IComply, aimed at developing tools and services to meet the regulative standards for blockchain start-ups (especially for those that conduct ICO), said on Monday that it attracted a seven-figure sum during this invest-round, but did not say the exact figure. The round was also attended by DMG Blockchain and Block X Capital.

In addition, iComply reported that it was joined by former employee of the Commodity Futures Trading Commission (CFTC) Jeff Bandman, former Managing Director of NASDAQ and the Financial Services Industry Regulation Service (FINRA) Manny Alikandro, MIT Connection Science program member, Praveen Mandal and Prosecutor Thomas Linder.

According to Sharma, he decided to invest in the startup iComply, because the project "is focused on services for ICOs related to risks and compliance with standards." Compliance with the standards, he said, will ensure the transparency of ICO issuers and thereby help to ease the concerns of regulators.

Sharma also believes that iComply can contribute to the spread of crypto technologies, helping the entry of traditional financial services into this industry.

My interest is to see iComply evolve into a benchmark that investors can use to assess credibility of issuers, sustainability of underlying services and the price of ICOs. iComply's patent-pending software enables both security and utility tokens to monitor and document compliance, governance and risk procedures, before a public blockchain executes an immutable trade, providing trust, integrity and transparency for our clients. There have been a few ICOs that had a fundamentally robust offering that I understood and did interest me [but I] missed the opportunity.

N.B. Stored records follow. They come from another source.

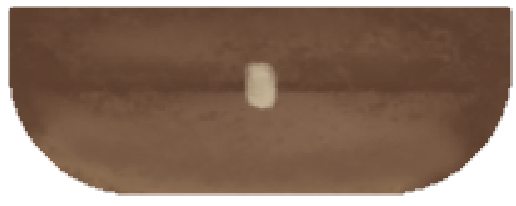
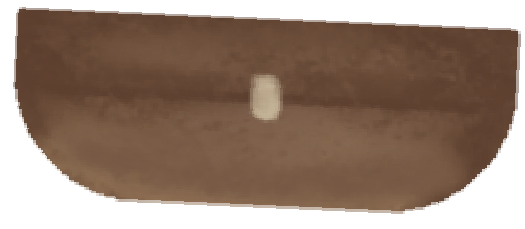
Add Chest and Locker

Changed region(s): [[0.0, 0.0291, 1.0, 0.9612], [0.9302, 0.6117, 0.9612, 0.7282], [0.4651, 0.2913, 0.5271, 0.3495]]

diff --git a/src/scenes/SceneManager.java b/src/scenes/SceneManager.java
@@ -367,19 +367,13 @@ public class SceneManager {
                 startQTETransition("qte_choke");
             }
         };
-        //scene_6
-        Item Locker = new Item("locker", 1248, 550, 356, 303, "ลิ้นชัก", "ลิ้นชักว่าวพ่อ", "locker.png", "candleStroke.png") {
-            @Override
-            public void onInteract(Player p) {
-                //this.setVisible(false);
-            }
-        };
-        Item Chest = new Item("chest", 1330, 476, 198, 73, "กล่อง", "กล่องพ่อ", "chest.png", "chestHover.png") {
-            @Override
-            public void onInteract(Player p) {
-                ui.DiaryUi.getInstance().openDiary();
-            }
-        };
+
+//        Item Chest = new Item("chest", 1330, 476, 198, 73, "กล่อง", "กล่องพ่อ", "chest.png", "chestHover.png") {
+//            @Override
+//            public void onInteract(Player p) {
+//                ui.DiaryUi.getInstance().openDiary();
+//            }
+//        };
 
         //scene_8
         Item Knife2 = createPickUpItem("knife", 400, 530, 70, 70, "มีดอาคม", "มีดอวยคม", "knife.png", "knife.png");
@@ -411,13 +405,13 @@ public class SceneManager {
 
         //scene_15
         Item Door = new Item("miniGameYan", 1850, 365, 72, 708,"ประตู", "", "DoorPic.png", "DoorPic.png") {
-            private boolean[] isSolved = {false};
+            private boolean isSolved = false;
 
             @Override
             public void onInteract(Player p) {
                 ui.MainGameFrame mainFrame = (ui.MainGameFrame) SwingUtilities.getWindowAncestor(SceneManager.this.getGamePanel());
                 RotateYan minigame = new RotateYan(mainFrame, () -> {
-                    isSolved[0] = true;
+                    isSolved = true;
                     if (fadeTransition != null && !fadeTransition.isFading()) {
                         fadeTransition.executeFade(700, 0, 500, () -> {
                             loadScene("scene_16");
@@ -437,13 +431,13 @@ public class SceneManager {
 
             @Override
             public boolean isInteractable() {
-                return !isSolved[0];
+                return !isSolved;
             }
 
         };
 
         //scene_17
-        Item fallenBox = new Item("fallenBox", 1130, 715, 214, 90,"กล่องที่ตก", "กล่อง", "fallenBox.png", "fallenBox.png") {
+        Item fallenChest = new Item("fallenChest", 900, 715, 214, 90,"กล่องที่ตก", "กล่อง", "fallenBox.png", "fallenBox.png") {
 
             @Override
             public void onInteract(Player p) {
@@ -463,6 +457,24 @@ public class SceneManager {
             }
 
         };
+
+        Item Chest = new Item("Chest", 1125, 502, 214, 90,"กล่อง", "กล่อง", "Box.png", "Box.png") {
+
+            @Override
+            public void onInteract(Player p) {
+
+            }
+
+        };
+
+        Item Locker = new Item("locker", 1248, 550, 356, 303, "ลิ้นชัก", "ลิ้นชักว่าวพ่อ", "locker.png", "locker.png") {
+            @Override
+            public void onInteract(Player p) {
+
+            }
+        };
+
+
 
 
         NPC npcGirl = new NPC("Girl", 580, 530, 170, 333, "/res/NPC/NPC1_a.PNG", 12, 622, 1299);
@@ -514,6 +526,7 @@ public class SceneManager {
         Scene scene_8 = scenes.get("scene_8");
         Scene scene_15 = scenes.get("scene_15");
         Scene scene_17 = scenes.get("scene_17");
+        Scene scene_18 = scenes.get("scene_18");
 
         if (scene_1 != null) {
             scene_1.addGameObject(Daddy_Pic);
@@ -551,7 +564,11 @@ public class SceneManager {
             scene_15.addGameObject(Door);
         }
         if (scene_17 != null) {
-            scene_17.addGameObject(fallenBox);
+            scene_17.addGameObject(fallenChest);
+        }
+        if (scene_18 != null) {
+            scene_18.addGameObject(Chest);
+            scene_18.addGameObject(Locker);
         }
     }
 

diff --git a/src/scenes/TestScene.java b/src/scenes/TestScene.java
@@ -47,7 +47,7 @@ public class TestScene {
         if (gamePanel.sceneManager != null) {
 
             // สั่งโหลดฉาก 15 ทันที
-            gamePanel.sceneManager.loadScene("scene_17");
+            gamePanel.sceneManager.loadScene("scene_18");
 
             // 💡 (แถม) ถ้าอยากให้พระเอกไปยืนตรงจุดใดจุดหนึ่งของจอเพื่อเทสต์ไอเทมใกล้ๆ
             // เอาคอมเมนต์ออกแล้วแก้เลขพิกัดได้เลยครับ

Others that have transparency from a service like iComply, I would [invest in].
 

Deven Sharma

Ex-president, Standarts & Poors

It is the ideas of transparency and trust, according to Sharma, that sparked his interest in order to start working with the blockbuster.